A device for fastening or locking the doors on a rail car or trailer.
Seals are used to insure the integrity of a shipment carried in a rail car, van or container. The seal is placed through the door handles and then locked. Each seal is impressed with a seal number; if the seal is broken or the number differs from that originally reported, the consignee knows that the shipment has been tampered with.
The owner of goods offered for carriage.
Shipper's Export Declaration
A form required by law to be filled out when goods are shipped to foreign countries. All essential facts such as weight, size, value etc., must be given.
Shipper's Load and Count
A term denoting that the contents were laded and counted by the shipper and not checked or verified by the carrier.
instructions of shippers to carrier for forwarding of goods; usually the triplicate copy of the bill of lading.
A permit issued by a carrier authorizing its agent to accept certain shipments against which an embargo has been placed.
A switch carrier or roadhaul carrier that is not a Class 1 carrier.
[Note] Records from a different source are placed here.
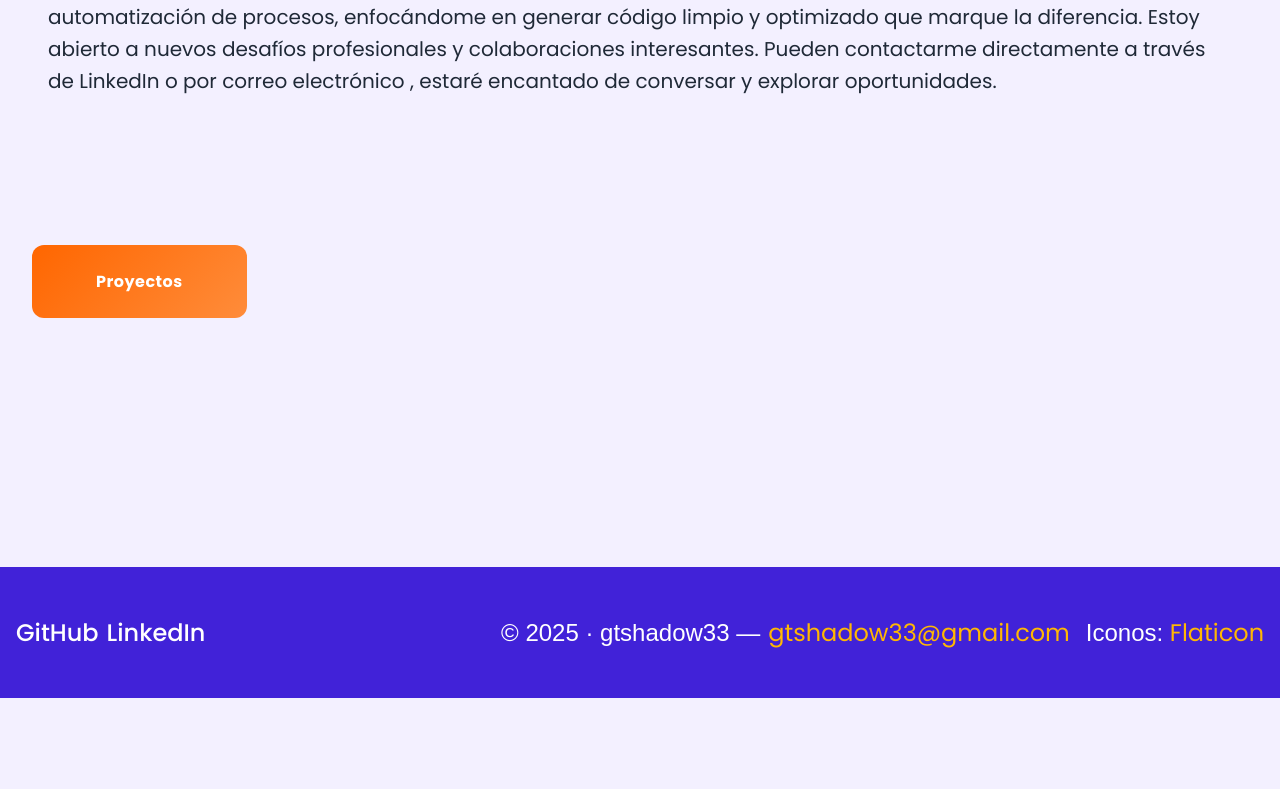
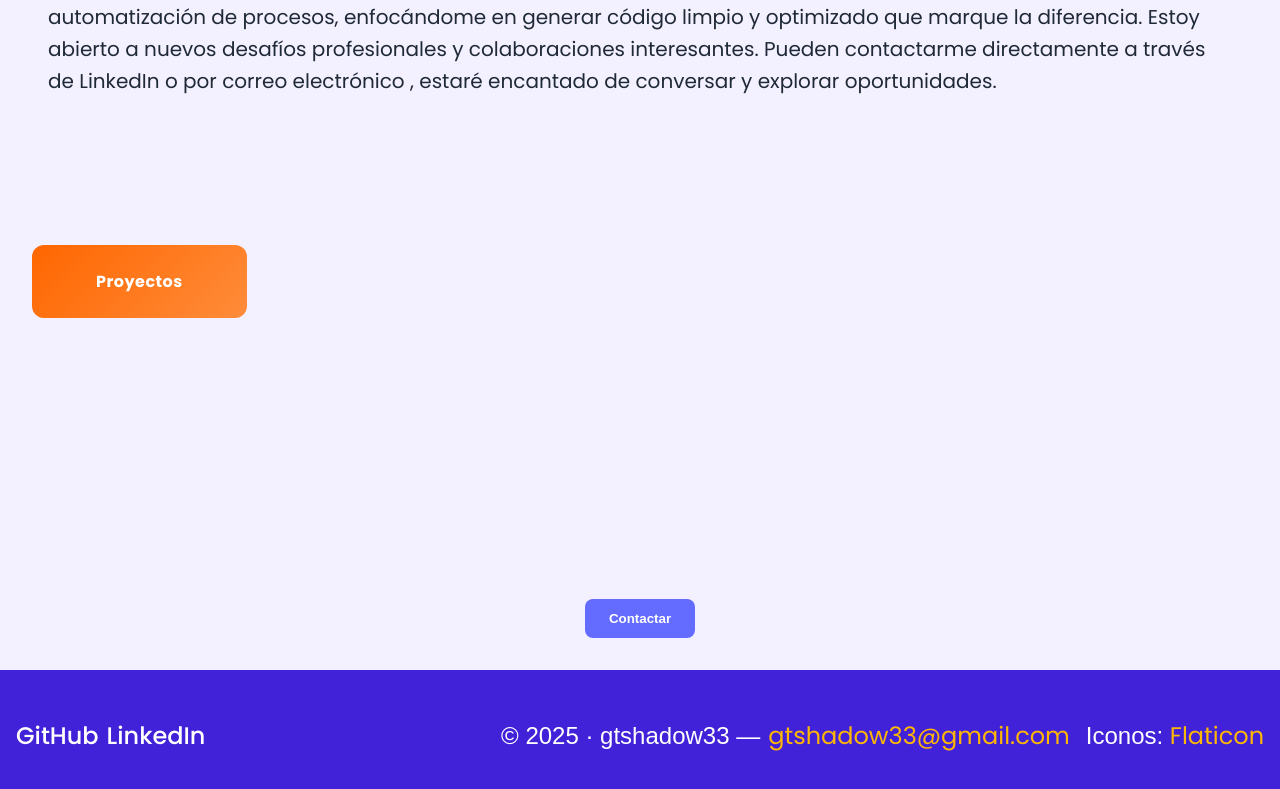
Before and after one commit to gtshadow33/portafolios-vite, a Vue app: page /#/contact in a window 1280 px wide. Shown: the part 373-1162 px from the top of the page. Before the commit the page ends 1071 px from the top, so only its background shows below. Built offline with nearby package versions, Linux system fonts and the light colour scheme.

Commit message:
adding form need add style and incorporing better

```diff
--- a/src/components/form-google.vue
+++ b/src/components/form-google.vue
@@ -0,0 +1,70 @@
+<template>
+  <div class="google-form-wrapper">
+    <button class="btn" @click="toggleForm">
+      {{ showForm ? 'Cerrar formulario' : 'Contactar' }}
+    </button>
+
+    <transition name="fade">
+      <div v-if="showForm" class="form-container">
+        <iframe
+          src="https://docs.google.com/forms/d/e/1FAIpQLSd8uQcfzFSoT3LHnaAQchtrJOp0t2uuUtbL5-ToLBocTaVStg/viewform?embedded=true"
+          width="100%"
+          height="947"
+          frameborder="0"
+          marginheight="0"
+          marginwidth="0"
+        >
+          Cargando…
+        </iframe>
+      </div>
+    </transition>
+  </div>
+</template>
+
+<script setup>
+import { ref } from 'vue'
+
+const showForm = ref(false)
+
+const toggleForm = () => {
+  showForm.value = !showForm.value
+}
+</script>
+
+<style scoped>
+.google-form-wrapper {
+  text-align: center;
+  margin: 2rem 0;
+}
+
+.btn {
+  padding: 0.75rem 1.5rem;
+  border: none;
+  border-radius: 8px;
+  cursor: pointer;
+  font-weight: 600;
+  background-color: #646cff;
+  color: white;
+  transition: background-color 0.2s ease;
+}
+
+.btn:hover {
+  background-color: #535bf2;
+}
+
+.form-container {
+  margin-top: 1.5rem;
+  width: 100%;
+}
+
+/* Animación */
+.fade-enter-active,
+.fade-leave-active {
+  transition: opacity 0.3s ease;
+}
+
+.fade-enter-from,
+.fade-leave-to {
+  opacity: 0;
+}
+</style>
--- a/src/views/contact.vue
+++ b/src/views/contact.vue
@@ -1,6 +1,7 @@
 <script setup>
 
   import { RouterLink } from 'vue-router';
+  import formGoogle from '../components/form-google.vue';
 </script>
 <template>
     <div class="contact">
@@ -10,6 +11,8 @@
     Proyectos
   </RouterLink>
     </div>
+
+    <formGoogle></formGoogle>
 
 </template>
 
```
The carrier usually owns less than one hundred miles of track.
A track parallel to a main track, having switches at both ends, used for meeting and passing trains.
Information on a car to assure safe and proper handling by the Operating Department.
Orders issued by the customer that imposes restrictions on the movement and/or routing of a car.
A track extending from and connected at only one end with another track.
Standard Point Location Code - an industry wide standard used to identify a location served by a common carrier.
the placing of cars where required for loading or unloading.
A place designated in the timetable by name, at which a train may stop for traffic; or to enter or leave the main track; or from which fixed signals are operated.
A profile of the characteristics of a particular station stored in TCS. TCS checks against the station master to validate reports.
Standard Transportation Commodity Codes. - The STCC system is a 7-digit coding structure designed to classify all commodities or articles which move or may move in freight transportation.
A person who loads or unloads the hold of a vessel.
The destination where a car is to perform a service or notify a customer (ie. weight, part unload, shipper order notify, complete unload, spot for loading), or where an event already has taken place.
Stoppage in Transit
The holding of a shipment between point of origin and destination on order of the owner of the goods.
A charge made on property stored.
Store Door Delivery
The movement of goods to the consignee's place of business.
Summary Advance Consist
A summary by blocks of the contents of train or job normally for the use of office personnel.
Summary Train List
A summary by blocks of the contents of a train or job normally for the use of train crews.
To move cars from one track to another at the customer's request for which there may or may not be a tariff charge.
A carrier that has operating rights within one terminal only.
On line stop from station/yard, indicating that the car either will be put into a yard hold, placed at industry or delivered in interchange.